▸ Activity: From the data that follows, report how many lines hold the string "screens", giving only the number.

[Before-and-after change records]
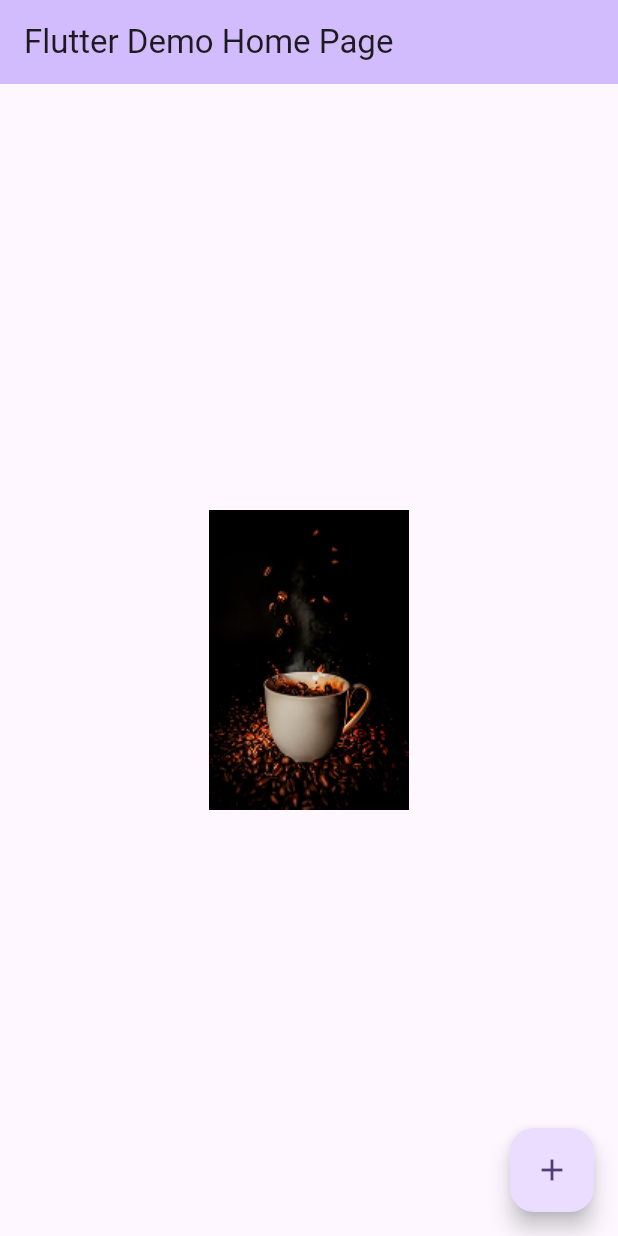
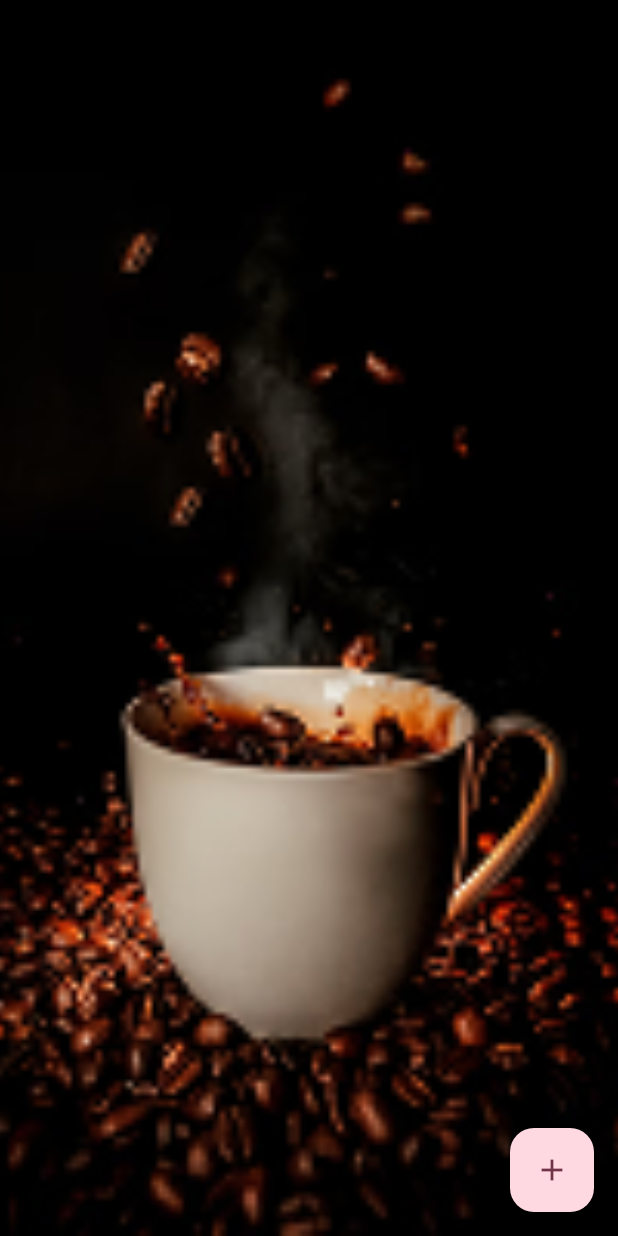
Before and after one commit to AbdedjalilKaci/coffe_shop, a Flutter app: the screen it shows after launch, on a phone screen of 412 x 824 dp. Run offline on Flutter 3.47's test engine with Material 3 defaults, Android fonts, the phone set to English and light mode, and no system bars.

Commit message:
add background

```diff
--- a/lib/main.dart
+++ b/lib/main.dart
@@ -7,28 +7,12 @@ void main() {
 class MyApp extends StatelessWidget {
   const MyApp({super.key});
 
-  // This widget is the root of your application.
   @override
   Widget build(BuildContext context) {
     return MaterialApp(
       title: 'Flutter Demo',
       theme: ThemeData(
-        // This is the theme of your application.
-        //
-        // TRY THIS: Try running your application with "flutter run". You'll see
-        // the application has a purple toolbar. Then, without quitting the app,
-        // try changing the seedColor in the colorScheme below to Colors.green
-        // and then invoke "hot reload" (save your changes or press the "hot
-        // reload" button in a Flutter-supported IDE, or press "r" if you used
-        // the command line to start the app).
-        //
-        // Notice that the counter didn't reset back to zero; the application
-        // state is not lost during the reload. To reset the state, use hot
-        // restart instead.
-        //
-        // This works for code too, not just values: Most code changes can be
-        // tested with just a hot reload.
-        colorScheme: ColorScheme.fromSeed(seedColor: Colors.deepPurple),
+        colorScheme: ColorScheme.fromSeed(seedColor: Colors.transparent),
       ),
       home: const MyHomePage(title: 'Flutter Demo Home Page'),
     );
@@ -37,15 +21,6 @@ class MyApp extends StatelessWidget {
 
 class MyHomePage extends StatefulWidget {
   const MyHomePage({super.key, required this.title});
-
-  // This widget is the home page of your application. It is stateful, meaning
-  // that it has a State object (defined below) that contains fields that affect
-  // how it looks.
-
-  // This class is the configuration for the state. It holds the values (in this
-  // case the title) provided by the parent (in this case the App widget) and
-  // used by the build method of the State. Fields in a Widget subclass are
-  // always marked "final".
 
   final String title;
 
@@ -58,37 +33,19 @@ class _MyHomePageState extends State<MyHomePage> {
 
   void _incrementCounter() {
     setState(() {
-      // This call to setState tells the Flutter framework that something has
-      // changed in this State, which causes it to rerun the build method below
-      // so that the display can reflect the updated values. If we changed
-      // _counter without calling setState(), then the build method would not be
-      // called again, and so nothing would appear to happen.
       _counter++;
     });
   }
 
   @override
   Widget build(BuildContext context) {
-    // This method is rerun every time setState is called, for instance as done
-    // by the _incrementCounter method above.
-    //
-    // The Flutter framework has been optimized to make rerunning build methods
-    // fast, so that you can just rebuild anything that needs updating rather
-    // than having to individually change instances of widgets.
     return Scaffold(
-      appBar: AppBar(
-        // TRY THIS: Try changing the color here to a specific color (to
-        // Colors.amber, perhaps?) and trigger a hot reload to see the AppBar
-        // change color while the other colors stay the same.
-        backgroundColor: Theme.of(context).colorScheme.inversePrimary,
-        // Here we take the value from the MyHomePage object that was created by
-        // the App.build method, and use it to set our appbar title.
-        title: Text(widget.title),
-      ),
+
       body:  Image.asset(
         "assets/images/coffe.png",
         height: double.infinity,
         width: double.infinity,
+        fit:BoxFit.cover,
       ),
       floatingActionButton: FloatingActionButton(
         onPressed: _incrementCounter,
```
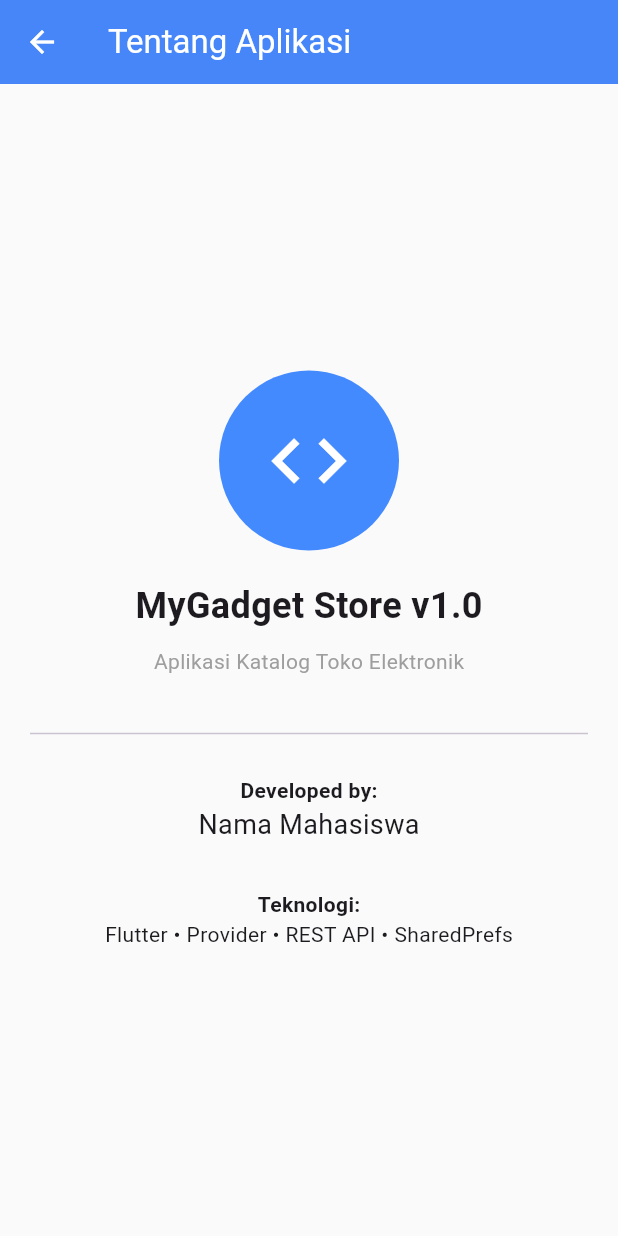
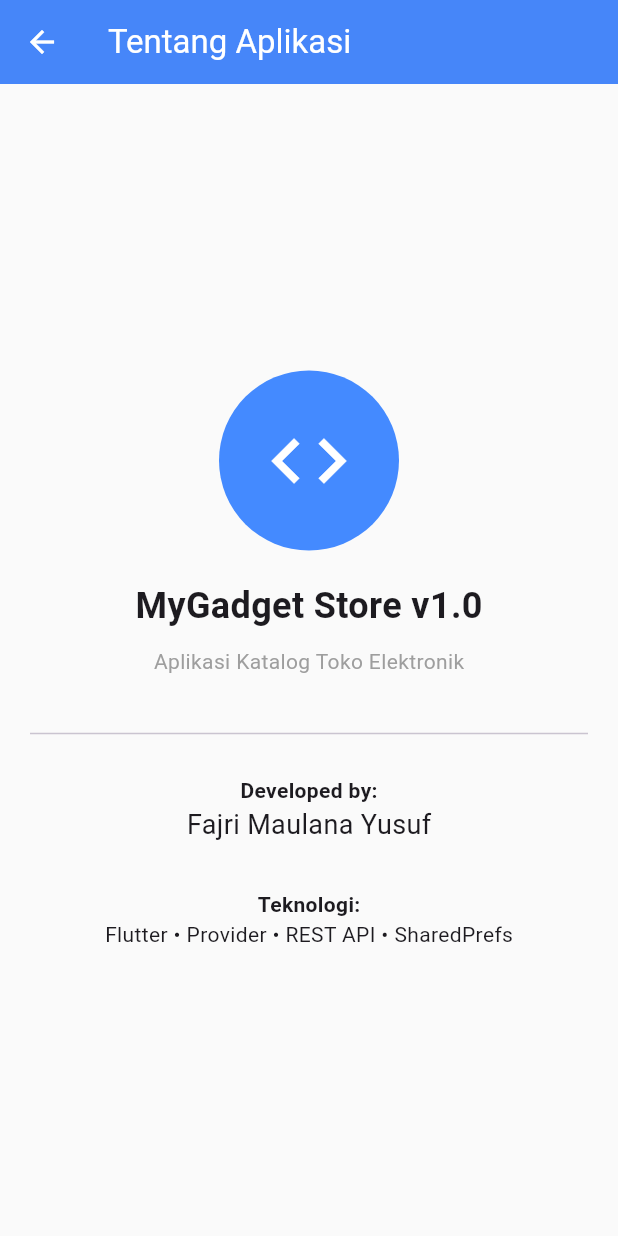
Before and after one commit to suftdiez/catalog-app, a Flutter app: the AboutPage screen opened directly, on a phone screen of 412 x 824 dp. Run offline on Flutter 3.47's test engine with Material 3 defaults, Android fonts, the phone set to English and light mode, and no system bars; our stand-ins replace carousel_slider, shared_preferences; accounts and stored records are empty.

Commit message:
new upadate

```diff
--- a/lib/main.dart
+++ b/lib/main.dart
@@ -618,7 +618,7 @@ class AboutPage extends StatelessWidget {
               Divider(),
               SizedBox(height: 20),
               Text("Developed by:", style: TextStyle(fontWeight: FontWeight.bold)),
-              Text("Nama Mahasiswa", style: TextStyle(fontSize: 18)),
+              Text("Fajri Maulana Yusuf", style: TextStyle(fontSize: 18)),
               SizedBox(height: 30),
               Text("Teknologi:", style: TextStyle(fontWeight: FontWeight.bold)),
               Text("Flutter • Provider • REST API • SharedPrefs"),
```
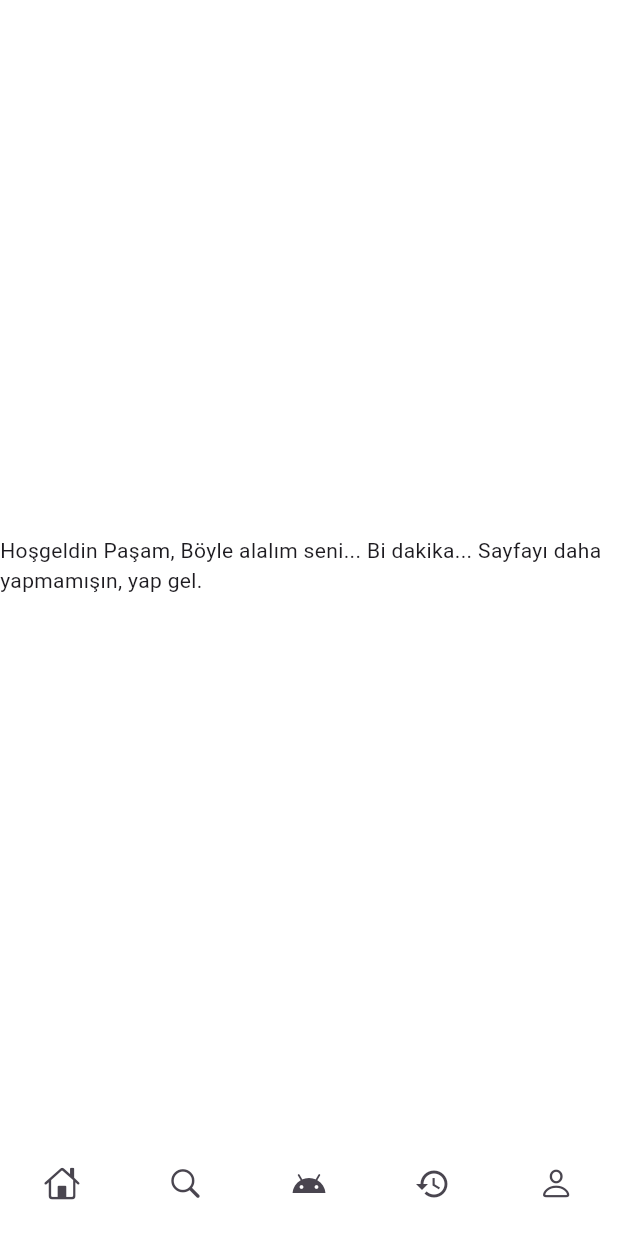
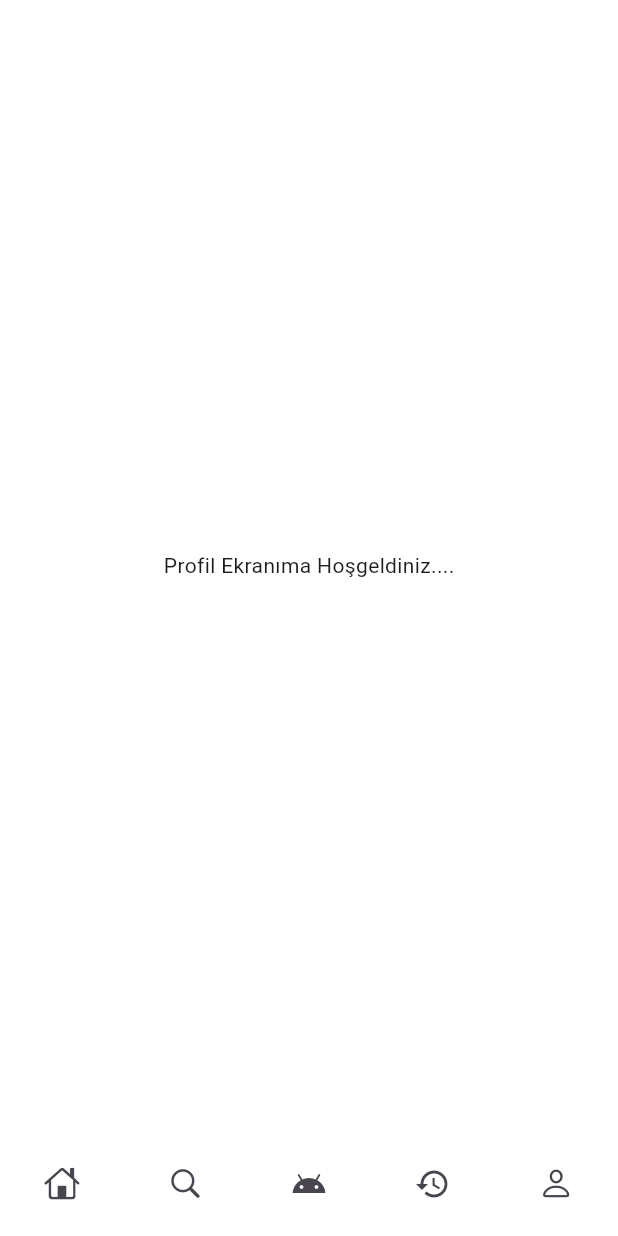
Before and after one commit to mertcelikt/xenlauncher, a Flutter app: the ProfileScreen screen opened by its route, on a phone screen of 412 x 824 dp. Run offline on Flutter 3.47's test engine with Material 3 defaults, Android fonts, the phone set to English and light mode, and no system bars; our stand-ins replace go_router, lottie; missing offline and left inert: dotlottie_loader.

Commit message:
bazı yerler değiştirildi

```diff
--- a/lib/core/routes.dart
+++ b/lib/core/routes.dart
@@ -2,9 +2,15 @@
 
 import 'package:flutter/material.dart';
 import 'package:go_router/go_router.dart';
+import 'package:xenolauncher/screens/history_screen.dart';
+import 'package:xenolauncher/screens/search_screen.dart';
+import 'package:xenolauncher/screens/voice_screen.dart';
 import '../screens/loading_screen.dart';
 import '../screens/home_screen.dart';
 import '../screens/profile_screen.dart';
+import '../screens/voice_screen.dart';
+
+
 
 
 // Router yapılandırması
@@ -23,6 +29,19 @@ final router = GoRouter(
       path: '/profile',
       builder: (context, state) => const ProfileScreen(),
     ),
+    GoRoute (
+      path:'/voice',
+      builder: (context, state) => const VoiceScreen(),
+    ),
+     GoRoute (
+      path:'/search',
+      builder: (context, state) => const SearchScreen(),
+    ),
+    GoRoute (
+      path:'/history',
+      builder: (context, state) => const HistoryScreen(),
+    ),
+
 
   ],
 );
--- a/lib/screens/profile_screen.dart
+++ b/lib/screens/profile_screen.dart
@@ -12,7 +12,7 @@ class ProfileScreen extends StatelessWidget {
       backgroundColor: arkaplanRenkim, // .fromARGB(255, 35, 47, 59),
 
       body: Center(
-        child: Text("Hoşgeldin Paşam, Böyle alalım seni... Bi dakika... Sayfayı daha yapmamışın, yap gel."),
+        child: Text("Profil Ekranıma Hoşgeldiniz...."),
       ),
       bottomNavigationBar: BottomMenu(),
     );
```
Also changed, not shown: lib/screens/history_screen.dart (added, +21 -0 lines), lib/screens/home_screen.dart (+62 -1 lines), lib/screens/search_screen.dart (added, +18 -0 lines), lib/screens/voice_screen.dart (added, +20 -0 lines).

▸ Answer space: 10